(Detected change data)
###

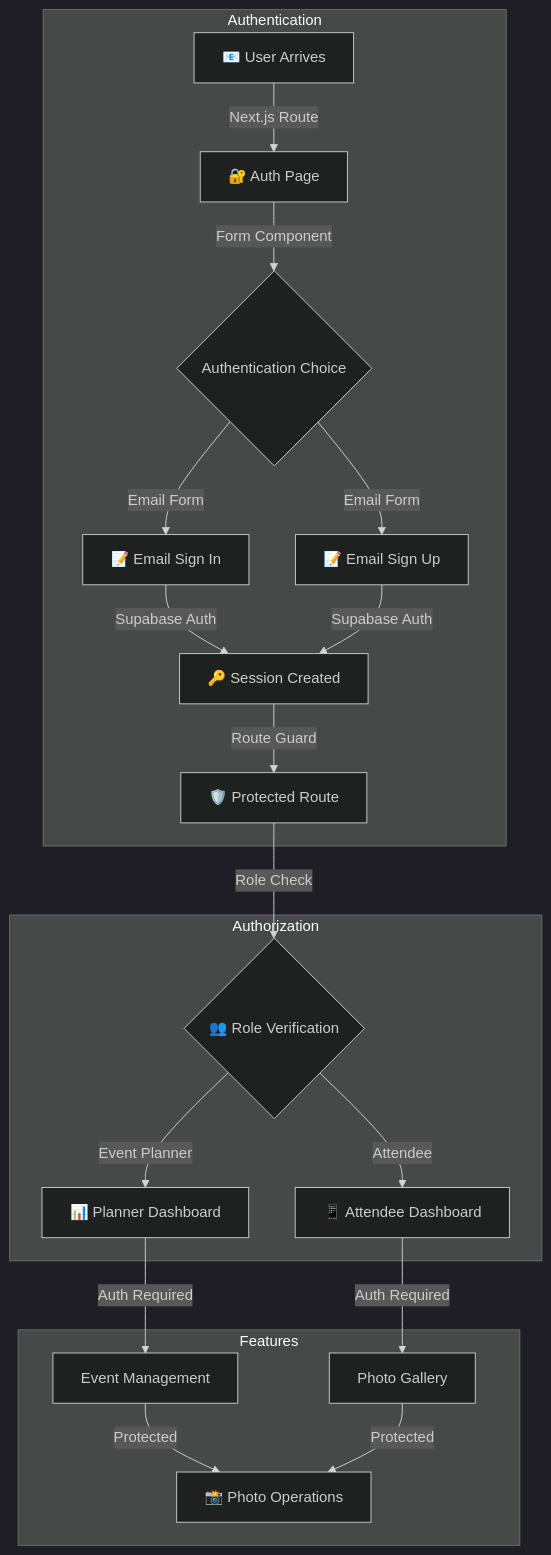
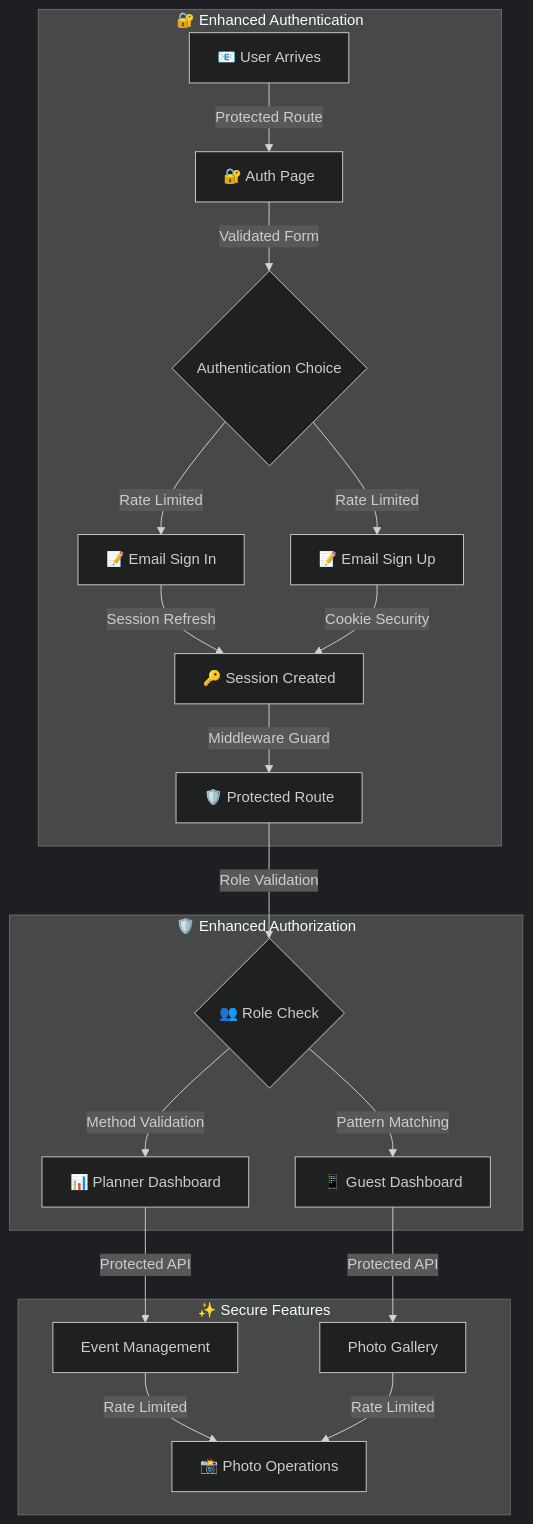
Before and after one commit to mrj0nesmtl/cloud-burst: the diagram in docs/user-flows/user_flow_chart.md, drawn with Mermaid (dark theme). The commit also changed other lines of this file and 16 other files, not shown here.

First line of the commit message:
docs: update project documentation and roadmap

````diff
--- a/docs/user-flows/user_flow_chart.md
+++ b/docs/user-flows/user_flow_chart.md
@@ -8,29 +8,29 @@
 ```mermaid
 graph TD
-    subgraph Authentication
-        A[📧 User Arrives] -->|Next.js Route| B[🔐 Auth Page]
-        B -->|Form Component| C{Authentication Choice}
+    subgraph Authentication [🔐 Enhanced Authentication]
+        A[📧 User Arrives] -->|Protected Route| B[🔐 Auth Page]
+        B -->|Validated Form| C{Authentication Choice}
         
-        C -->|Email Form| D[📝 Email Sign In]
-        C -->|Email Form| E[📝 Email Sign Up]
+        C -->|Rate Limited| D[📝 Email Sign In]
+        C -->|Rate Limited| E[📝 Email Sign Up]
         
-        D -->|Supabase Auth| F[🔑 Session Created]
-        E -->|Supabase Auth| F
+        D -->|Session Refresh| F[🔑 Session Created]
+        E -->|Cookie Security| F
         
-        F -->|Route Guard| G[🛡️ Protected Route]
+        F -->|Middleware Guard| G[🛡️ Protected Route]
     end
 
-    subgraph Authorization
-        G -->|Role Check| H{👥 Role Verification}
-        H -->|Event Planner| I[📊 Planner Dashboard]
-        H -->|Attendee| J[📱 Attendee Dashboard]
+    subgraph Authorization [🛡️ Enhanced Authorization]
+        G -->|Role Validation| H{👥 Role Check}
+        H -->|Method Validation| I[📊 Planner Dashboard]
+        H -->|Pattern Matching| J[📱 Guest Dashboard]
     end
 
-    subgraph Features
-        I -->|Auth Required| K[Event Management]
-        J -->|Auth Required| L[Photo Gallery]
+    subgraph Features [✨ Secure Features]
+        I -->|Protected API| K[Event Management]
+        J -->|Protected API| L[Photo Gallery]
         
-        K -->|Protected| M[📸 Photo Operations]
-        L -->|Protected| M
+        K -->|Rate Limited| M[📸 Photo Operations]
+        L -->|Rate Limited| M
     end
 ```
````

###

> Problem statement
Go through the records and report each line that contains "subgraph".

> Exercise output
-    subgraph Authentication
+    subgraph Authentication [🔐 Enhanced Authentication]
-    subgraph Authorization
+    subgraph Authorization [🛡️ Enhanced Authorization]
-    subgraph Features
+    subgraph Features [✨ Secure Features]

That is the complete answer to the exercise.